Mylene, in her early 30s, is a PR manager for a non-profit organization. As PR manager, she develops and implements national PR and marketing programs to increase the profile of the organization. She is also the senior editor of the organization's national e-newsletter, co-chair of the marketing committee and advisor of a national educational program. Mylene has a bachelor of arts degree in English from the University of Toronto and a certificate in public relations from Ryerson University.
Stephanie: What exactly do you do as a PR manager?
Mylene: As the Public Relations (PR) Manager, I manage the public relations and marketing for the organization. This involves communicating and building relationships with people that we need to reach. These would include various stakeholders such as our members (our customers), influencers, industry/government representatives, educators, and the public-at-large.
My responsibilities are so diverse that I am also required to have a diverse set of skills:
- I develop and implement PR/marketing programs. These programs require promotional material, including brochures, flyers, presentations, advertisements, etc., which I oversee.
- I am often in direct contact with journalists. I provide them with news stories that may pertain to the organization and/or a particular 'hot' issue/topic. I also direct them to experts/spokespeople to interview for these news stories.
- I write, edit, and disseminate new releases, advisories, speeches, articles, proposals and formal business letters.
- I also provide support to local and provincial divisions of the organization by giving them PR/marketing guidance and advice.
Aside from my PR manager role, I am also the senior editor of the organization's national e-newsletter, co-chair of the marketing committee and advisor of a national educational program directed to high school students.Stephanie: How is a PR manager’s job different than what a PR rep does?
Titles vary from one organization to another so it's hard to compare titles. I see a PR manager as someone who oversees and is, ultimately, responsible for a PR department or at least a significant portion of the public relations function. In some organizations, a PR representative might very well have these same responsibilities. In other organizations, the PR representative would report to a manager and would not have such broad responsibilities.
Regardless of the title, all PR professionals are, to one degree or another, representatives of their organizations.Stephanie: What made you decide to work in public relations?

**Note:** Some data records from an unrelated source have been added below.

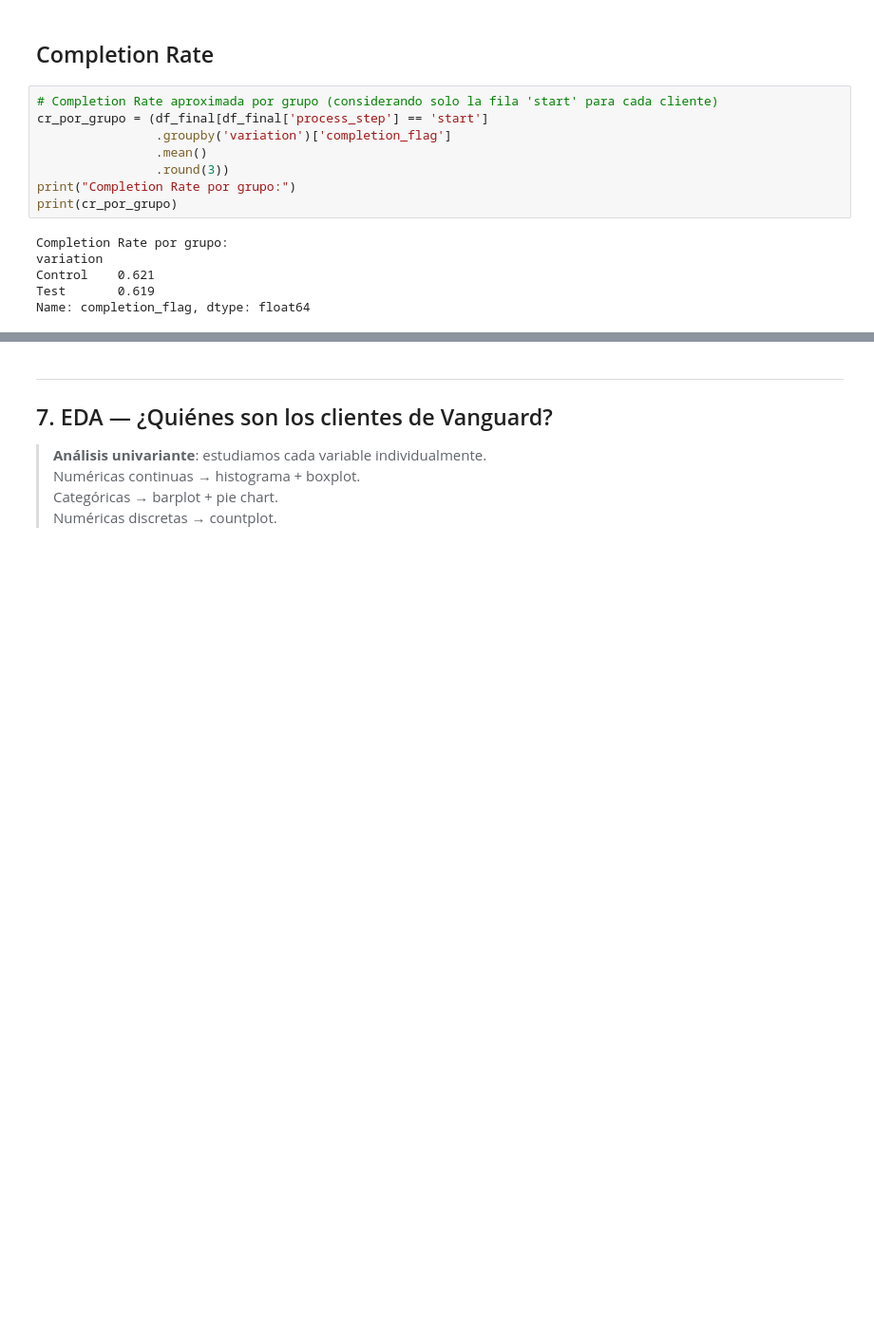
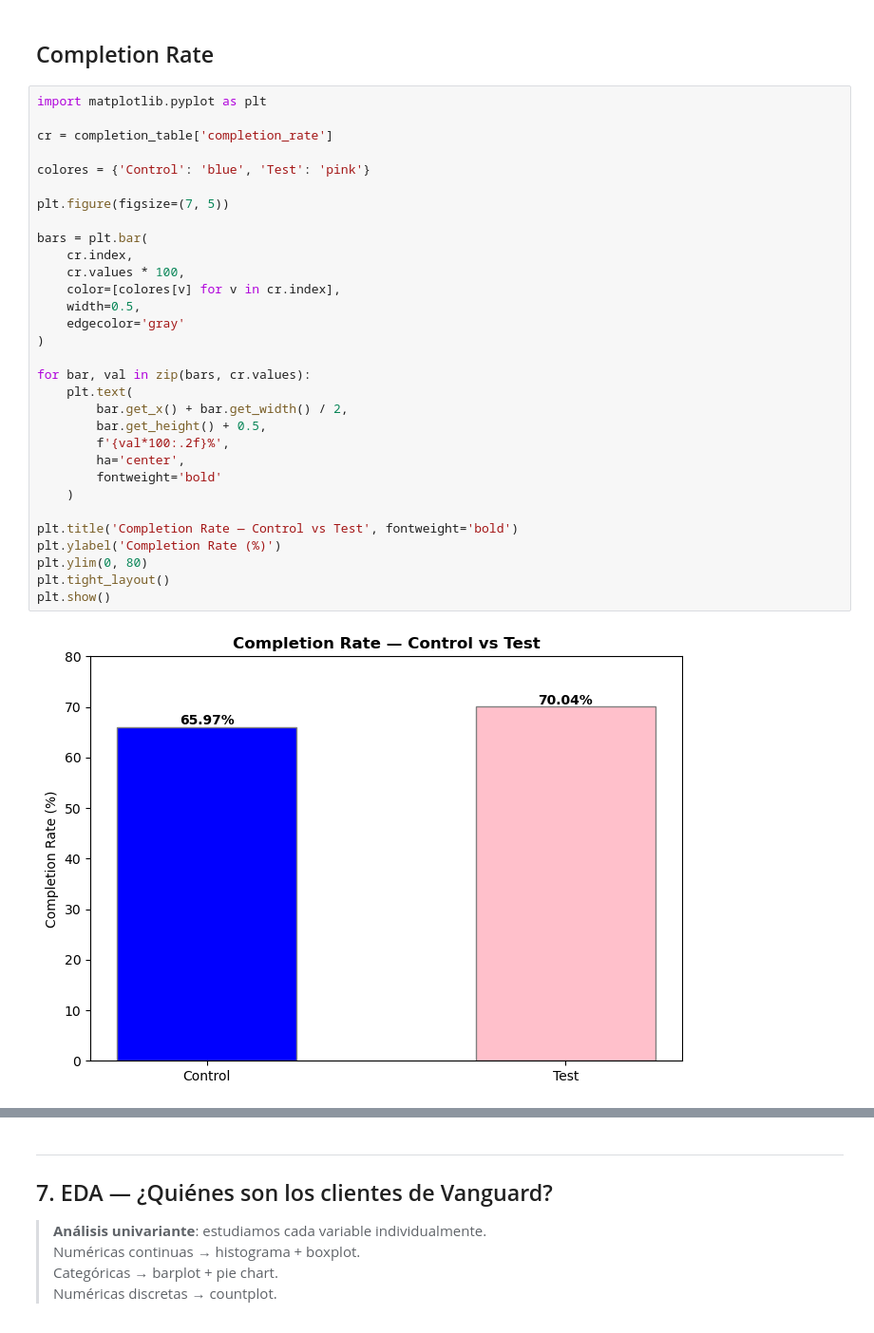
Before and after one commit to demonvaa/vanguard-ab-test, a Jupyter notebook: Proyecto_2.ipynb, the cells around one changed output, grey strips where cells are left out. Shown at 95% size. Saved outputs shown, nothing was run; the diff lists cells and outputs as text; blank space fills up the shorter version.

```diff
--- a/Proyecto_2.ipynb
+++ b/Proyecto_2.ipynb
@@ -524,16 +518,35 @@ Name: count, dtype: int64
 # %% [markdown]
 ## Completion Rate
 # %%
-# Completion Rate aproximada por grupo (considerando solo la fila 'start' para cada cliente)
-cr_por_grupo = (df_final[df_final['process_step'] == 'start']
-                .groupby('variation')['completion_flag']
-                .mean()
-                .round(3))
-print("Completion Rate por grupo:")
-print(cr_por_grupo)
+import matplotlib.pyplot as plt
+
+cr = completion_table['completion_rate']
+
+colores = {'Control': 'blue', 'Test': 'pink'}
+
+plt.figure(figsize=(7, 5))
+
+bars = plt.bar(
+    cr.index,
+    cr.values * 100,
+    color=[colores[v] for v in cr.index],
+    width=0.5,
+    edgecolor='gray'
+)
+
+for bar, val in zip(bars, cr.values):
+    plt.text(
+        bar.get_x() + bar.get_width() / 2,
+        bar.get_height() + 0.5,
+        f'{val*100:.2f}%',
+        ha='center',
+        fontweight='bold'
+    )
+
+plt.title('Completion Rate — Control vs Test', fontweight='bold')
+plt.ylabel('Completion Rate (%)')
+plt.ylim(0, 80)
+plt.tight_layout()
+plt.show()
 # %% [output]
-Completion Rate por grupo:
-variation
-Control    0.621
-Test       0.619
-Name: completion_flag, dtype: float64
+[figure, added]
```
Also changed, not shown: parts of 20 cells of this notebook.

A friend of mine (also in PR) whom I first met at a business function commented that I had the 'people' personality to be in PR and that I should strongly consider pursuing a career in PR. At the time, I had just finished university and was thinking about my next career move. So, I took the first step in learning more about PR and enrolled in a PR course. After taking that PR course, I knew PR was definitely for me. Stephanie: How did you become a PR manager?
The organization that I worked for happened to be in need of a PR professional at the time, which was lucky for me. So, I basically started at the bottom and worked my way up. At first, I did small PR tasks to prove that I was capable of fulfilling my PR role. Then these small tasks began to become bigger tasks. For every successful project/program that I completed, the organization rewarded me with a promotion. Stephanie: What do you like about what you do?
I like the fact that in PR I can utilize both my written and verbal communication skills. Every since I was young, I have enjoyed public speaking. At the same time, I also like writing and analyzing. PR is a way for me to continue doing these things.
I also like the fact that in my job I get to travel and meet/work with a variety of people. There is always something new and exciting in PR. Stephanie: What is your least favourite part of the job?
Like all jobs there are menial and/or administrative tasks. This could be anywhere from photocopying to conducting follow-up calls. Instead of these menial and/or administrative tasks, I would rather be developing a plan or meeting new people.
I also do not like office politics and journalists who do not return phone calls or acknowledge receipt of your messages. I always treat people with respect, and I expect the same in return.Stephanie: What should a person do if they want to become a PR person? What advice do you have for someone considering working in PR?
They should research colleges and universities that offer PR or communication programs and see which program is the right fit for them. I would advise that they strongly consider enrolling in a PR or communications co-operative program. This will allow them to take what they learned from the PR textbook and apply it to the real work environment.Stephanie: What kind of an education do you need to be a PR manager? Is this something that you continually have to take schooling for?
The quickest and simplest educational route would be to directly obtain a degree in public relations or communications. This is ideal. Combined with professional experience, this should give you the foundation you need to become a good PR manager.
Now, there are also other educational routes. I took the longer route. I obtained a Bachelor of Arts degree in English first. Then shortly afterwards, I obtained a certificate in PR. Personally, I found that my English degree proved to be an asset because of all the PR writing that I do (speeches, letters, plans, etc.).
Like in every career, it is vitally important to keep up with your professional development. This means continuously keeping up-to-date with the current trends and best practices in PR, whether through courses at a public educational institution or courses offered by a professional PR association such as Canadian Public Relations Society (CPRS)
or the International Association of Business Communicators (IABC)
. There are also other PR seminars offered by credible organizations that you can consider. Basically, PR is about continuous learning.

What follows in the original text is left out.